Dec. 3 (UPI) -- Oxytocin given to autistic children has been shown to stimulate regions of the brain that can improve social behavior.
A study, published Monday in the Proceedings of the National Academy of Sciences, found that oxytocin given as an inhalant to autistic children increased activity in parts of the brain dealing with social interaction.
While the effect of the hormone has been long debated, the study, conducted by the Yale Child Study Center, shows that not only can oxytocin stimulate parts of the brain, but that in children with autism, damage to these brain regions is not irrevocable.
Seventeen children with autism were given two nasal sprays -- one with the hormone and the other a placebo. After taking each inhalant, the children's brain activity was scanned as they were shown "social" pictures of human faces or "non-social" pictures of cars.
Brain areas involved in social functions like empathy and reward -- less active in children with autism -- showed more activity after taking oxytocin than after placebo.
Professor Kevin Pelphrey, a researcher on the study, said that all seventeen children showed a response, though "the response was variable."
"There's still lots of questions about oxytocin, but this suggests it enhances social brain functions and decreases non-social functions -- helping kids to focus on socially relevant information," he said.
The study had another interesting result. Children whose saliva had higher oxytocin concentrations showed more activity in the amygdala, a part of the brain shown to play a key role in the processsing of emotions. This means that a simple saliva test could, in the future, help determine who might most benefit from oxytocin.

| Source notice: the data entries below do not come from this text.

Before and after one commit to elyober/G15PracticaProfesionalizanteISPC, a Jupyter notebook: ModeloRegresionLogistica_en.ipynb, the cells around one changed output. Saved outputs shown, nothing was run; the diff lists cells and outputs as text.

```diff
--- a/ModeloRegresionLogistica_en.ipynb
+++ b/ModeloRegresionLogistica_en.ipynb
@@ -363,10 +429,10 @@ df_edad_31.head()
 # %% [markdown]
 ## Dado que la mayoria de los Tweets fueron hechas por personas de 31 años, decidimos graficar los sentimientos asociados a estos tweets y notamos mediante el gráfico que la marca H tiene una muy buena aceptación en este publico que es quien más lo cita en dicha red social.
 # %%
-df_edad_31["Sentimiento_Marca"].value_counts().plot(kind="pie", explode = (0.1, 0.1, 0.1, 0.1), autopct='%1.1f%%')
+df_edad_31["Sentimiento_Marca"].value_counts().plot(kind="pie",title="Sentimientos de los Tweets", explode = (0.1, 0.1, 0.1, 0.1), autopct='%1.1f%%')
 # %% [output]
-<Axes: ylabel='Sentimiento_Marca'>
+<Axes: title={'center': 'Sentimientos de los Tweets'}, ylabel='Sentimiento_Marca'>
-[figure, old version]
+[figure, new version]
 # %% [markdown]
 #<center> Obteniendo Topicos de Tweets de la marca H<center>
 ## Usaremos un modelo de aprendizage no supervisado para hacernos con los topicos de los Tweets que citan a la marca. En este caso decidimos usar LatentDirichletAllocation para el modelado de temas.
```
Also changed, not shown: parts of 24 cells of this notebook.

[Proceedings of the National Academy of Sciences]
[The New York Times]